- Directions -
How many lines in the records below hold the word "nowrap"? Answer with the number alone.

- Given information -
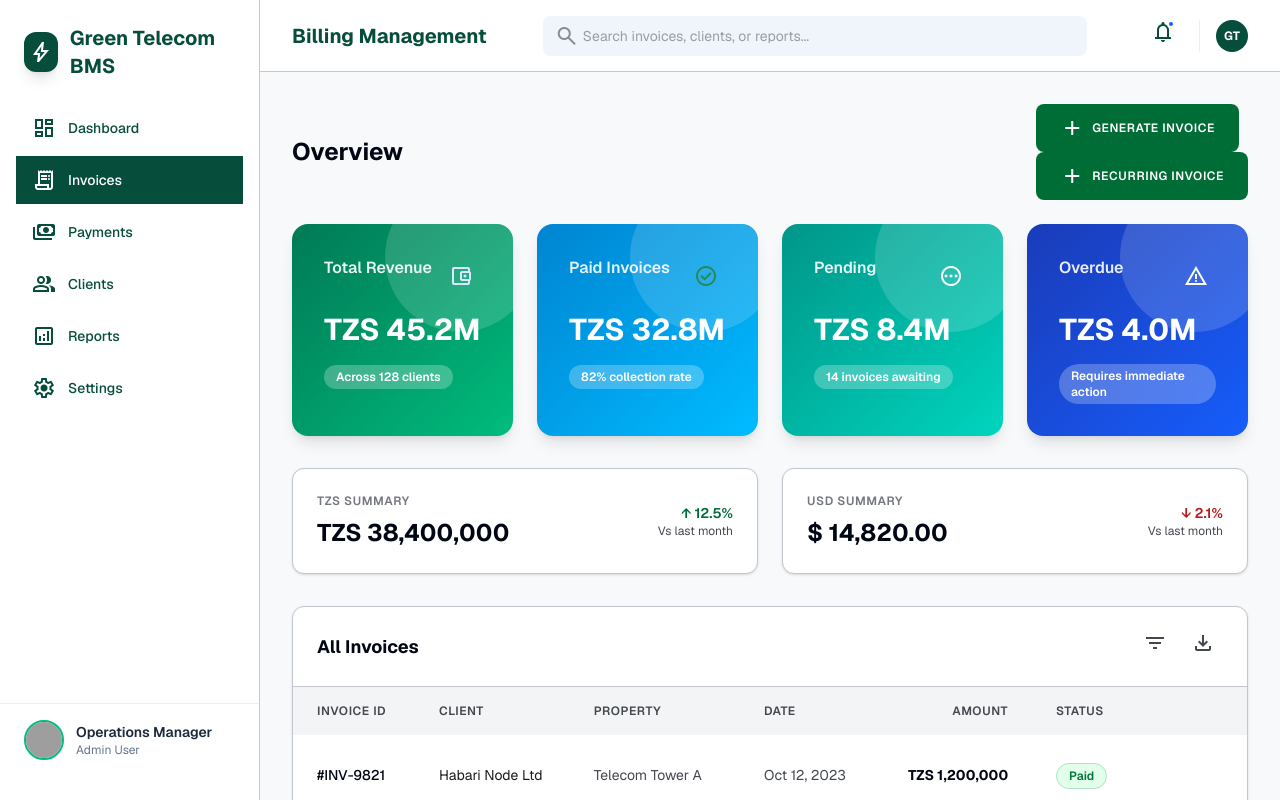
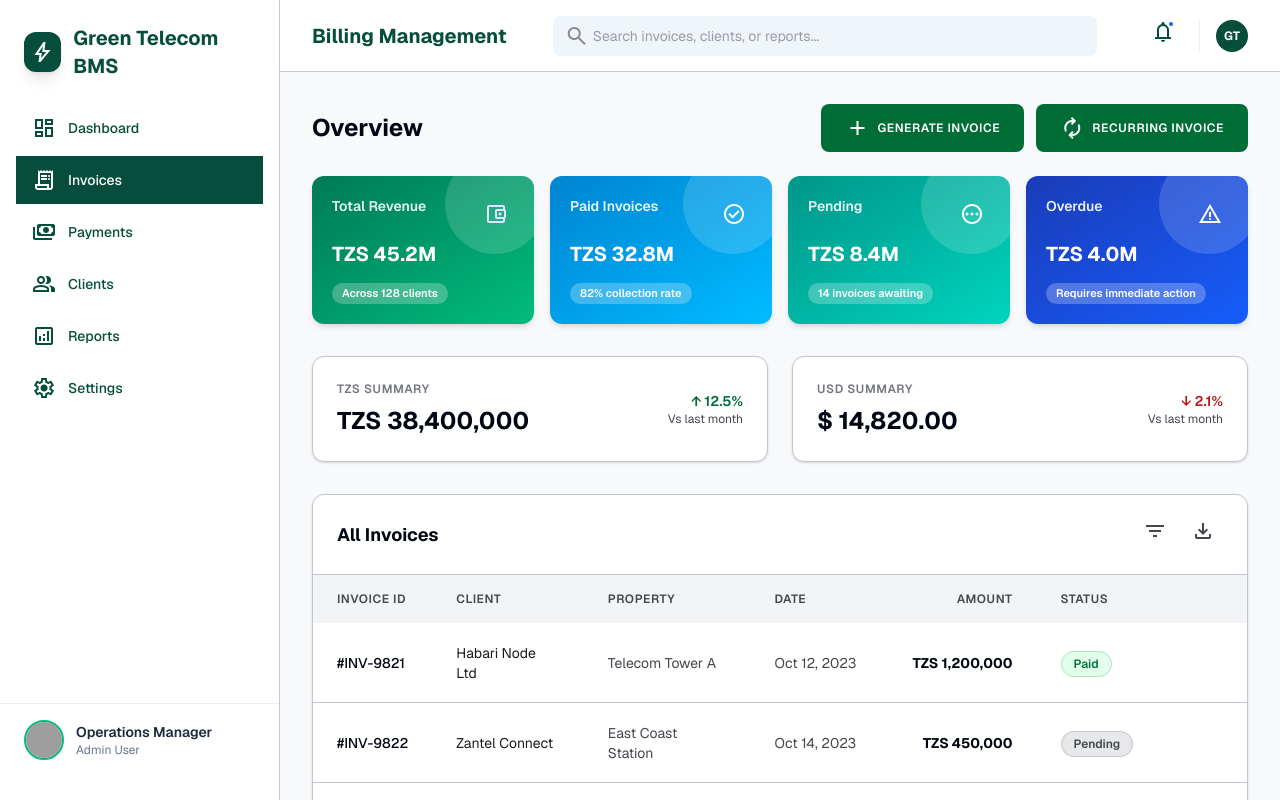
Before and after one commit to poojasahni26/bms-project, a Next.js app: page /dashboard/invoices in a window 1280 px wide. Shown: the top 800 px of the page. Built offline with nearby package versions, Linux system fonts and the light colour scheme; grey boxes are pictures that could not be loaded.

Commit message:
Build project and prepare for deployment

```diff
--- a/app/dashboard/invoices/page.tsx
+++ b/app/dashboard/invoices/page.tsx
@@ -116,60 +116,64 @@ export default function InvoiceDashboard() {
 
           {/* Summary KPI Header Control Panel */}
           <section>
-            <div className="flex flex-col sm:flex-row sm:items-center sm:justify-between gap-4 mb-6">
-              <h2 className="text-2xl font-bold text-[#000613]">Overview</h2>
-              <div>
-              <button className="bg-[#006d37] text-white px-6 py-3 rounded-lg font-semibold text-xs uppercase tracking-wider flex items-center justify-center gap-2 hover:opacity-90 transition-opacity w-full sm:w-auto">
-                <span className="material-symbols-outlined">add</span>
-                Generate Invoice
-              </button>
-              <button className="bg-[#006d37] text-white px-6 py-3 rounded-lg font-semibold text-xs uppercase tracking-wider flex items-center justify-center gap-2 hover:opacity-90 transition-opacity w-full sm:w-auto">
-                <span className="material-symbols-outlined">add</span>
-                Recurring Invoice
-              </button>
-            </div>
+            <div className="flex items-center justify-between flex-nowrap gap-4 mb-6">
+              {/* Left Side: Heading */}
+              <h2 className="text-2xl font-bold text-[#000613] whitespace-nowrap">Overview</h2>
+
+              {/* Right Side: Action Buttons in One Line */}
+              <div className="flex items-center gap-3 flex-nowrap">
+                <button className="bg-[#006d37] text-white px-4 py-2.5 sm:px-6 sm:py-3 rounded-lg font-semibold text-xs uppercase tracking-wider flex items-center justify-center gap-2 hover:opacity-90 transition-opacity whitespace-nowrap">
+                  <span className="material-symbols-outlined text-sm sm:text-base">add</span>
+                  Generate Invoice
+                </button>
+                <button className="bg-[#006d37] text-white px-4 py-2.5 sm:px-6 sm:py-3 rounded-lg font-semibold text-xs uppercase tracking-wider flex items-center justify-center gap-2 hover:opacity-90 transition-opacity whitespace-nowrap">
+                  <span className="material-symbols-outlined text-sm sm:text-base">autorenew</span>
+                  Recurring Invoice
+                </button>
+              </div>
             </div>
 
             {/* Metrics Layout Metrics */}
-            <div className="grid grid-cols-1 md:grid-cols-2 lg:grid-cols-4 gap-6">
+            <div className="grid grid-cols-1 md:grid-cols-2 lg:grid-cols-4 gap-4">
+
               {/* Total Balance Amount Data Field */}
-              <div className="relative overflow-hidden bg-gradient-to-br from-emerald-700 to-emerald-500 p-8 rounded-2xl shadow-lg text-white after:content-[''] after:absolute after:-top-[20%] after:-right-[10%] after:w-[150px] after:h-[150px] after:bg-white/15 after:rounded-full">
-                <div className="flex justify-between items-start mb-4">
-                  <p className="text-base font-semibold opacity-90">Total Revenue</p>
-                  <span className="material-symbols-outlined p-2  rounded-lg text-[#d4e3ff]">account_balance_wallet</span>
+              <div className="relative overflow-hidden bg-gradient-to-br from-emerald-700 to-emerald-500 p-5 rounded-xl shadow-md text-white after:content-[''] after:absolute after:-top-[15%] after:-right-[5%] after:w-[100px] after:h-[100px] after:bg-white/15 after:rounded-full">
+                <div className="flex justify-between items-start mb-2">
+                  <p className="text-sm font-semibold opacity-90">Total Revenue</p>
+                  <span className="material-symbols-outlined p-1.5 text-xl rounded-lg text-[#d4e3ff]">account_balance_wallet</span>
                 </div>
-                <h3 className="text-3xl font-bold mb-4">TZS 45.2M</h3>
-                <p className="text-xs font-semibold bg-white/25 inline-block px-3 py-1 rounded-full backdrop-blur-sm">Across 128 clients</p>
+                <h3 className="text-xl font-bold mb-3">TZS 45.2M</h3>
+                <p className="text-[11px] font-semibold bg-white/25 inline-block px-2.5 py-0.5 rounded-full backdrop-blur-sm">Across 128 clients</p>
               </div>
 
               {/* Verified Paid Metrics Block */}
-              <div className="relative overflow-hidden bg-gradient-to-br from-sky-600 to-sky-400 p-8 rounded-2xl shadow-lg text-white after:content-[''] after:absolute after:-top-[20%] after:-right-[10%] after:w-[150px] after:h-[150px] after:bg-white/15 after:rounded-full">
-                <div className="flex justify-between items-start mb-4">
-                  <p className="text-base font-semibold opacity-90">Paid Invoices</p>
-                  <span className="material-symbols-outlined p-2  rounded-lg text-[#00743a]">check_circle</span>
+              <div className="relative overflow-hidden bg-gradient-to-br from-sky-600 to-sky-400 p-5 rounded-xl shadow-md text-white after:content-[''] after:absolute after:-top-[15%] after:-right-[5%] after:w-[100px] after:h-[100px] after:bg-white/15 after:rounded-full">
+                <div className="flex justify-between items-start mb-2">
+                  <p className="text-sm font-semibold opacity-90">Paid Invoices</p>
+                  <span className="material-symbols-outlined p-1.5 text-xl rounded-lg text-white">check_circle</span>
                 </div>
-                <h3 className="text-3xl font-bold mb-4">TZS 32.8M</h3>
-                <p className="text-xs font-semibold bg-white/25 inline-block px-3 py-1 rounded-full backdrop-blur-sm">82% collection rate</p>
+                <h3 className="text-xl font-bold mb-3">TZS 32.8M</h3>
+                <p className="text-[11px] font-semibold bg-white/25 inline-block px-2.5 py-0.5 rounded-full backdrop-blur-sm">82% collection rate</p>
               </div>
 
               {/* Pending Transactions Track Ledger */}
-              <div className="relative overflow-hidden bg-gradient-to-br from-teal-600 to-teal-400 p-8 rounded-2xl shadow-lg text-white after:content-[''] after:absolute after:-top-[20%] after:-right-[10%] after:w-[150px] after:h-[150px] after:bg-white/15 after:rounded-full">
-                <div className="flex justify-between items-start mb-4">
-                  <p className="text-base font-semibold opacity-90">Pending</p>
-                  <span className="material-symbols-outlined p-2 text-white rounded-lg">pending</span>
+              <div className="relative overflow-hidden bg-gradient-to-br from-teal-600 to-teal-400 p-5 rounded-xl shadow-md text-white after:content-[''] after:absolute after:-top-[15%] after:-right-[5%] after:w-[100px] after:h-[100px] after:bg-white/15 after:rounded-full">
+                <div className="flex justify-between items-start mb-2">
+                  <p className="text-sm font-semibold opacity-90">Pending</p>
+                  <span className="material-symbols-outlined p-1.5 text-xl text-white rounded-lg">pending</span>
                 </div>
-                <h3 className="text-3xl font-bold mb-4">TZS 8.4M</h3>
-                <p className="text-xs font-semibold bg-white/25 inline-block px-3 py-1 rounded-full backdrop-blur-sm">14 invoices awaiting</p>
+                <h3 className="text-xl font-bold mb-3">TZS 8.4M</h3>
+                <p className="text-[11px] font-semibold bg-white/25 inline-block px-2.5 py-0.5 rounded-full backdrop-blur-sm">14 invoices awaiting</p>
               </div>
 
               {/* Account Overdue Alert Feed Container */}
-              <div className="relative overflow-hidden bg-gradient-to-br from-blue-800 to-blue-600 p-8 rounded-2xl shadow-lg text-white after:content-[''] after:absolute after:-top-[20%] after:-right-[10%] after:w-[150px] after:h-[150px] after:bg-white/15 after:rounded-full">
-                <div className="flex justify-between items-start mb-4">
-                  <p className="text-base font-semibold opacity-90">Overdue</p>
-                  <span className="material-symbols-outlined p-2 text-white rounded-lg">warning</span>
+              <div className="relative overflow-hidden bg-gradient-to-br from-blue-800 to-blue-600 p-5 rounded-xl shadow-md text-white after:content-[''] after:absolute after:-top-[15%] after:-right-[5%] after:w-[100px] after:h-[100px] after:bg-white/15 after:rounded-full">
+                <div className="flex justify-between items-start mb-2">
+                  <p className="text-sm font-semibold opacity-90">Overdue</p>
+                  <span className="material-symbols-outlined p-1.5 text-xl text-white rounded-lg">warning</span>
                 </div>
-                <h3 className="text-3xl font-bold mb-4">TZS 4.0M</h3>
-                <p className="text-xs font-semibold bg-white/25 inline-block px-3 py-1 rounded-full backdrop-blur-sm">Requires immediate action</p>
+                <h3 className="text-xl font-bold mb-3">TZS 4.0M</h3>
+                <p className="text-[11px] font-semibold bg-white/25 inline-block px-2.5 py-0.5 rounded-full backdrop-blur-sm">Requires immediate action</p>
               </div>
             </div>
           </section>
```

- Exercise solution -
5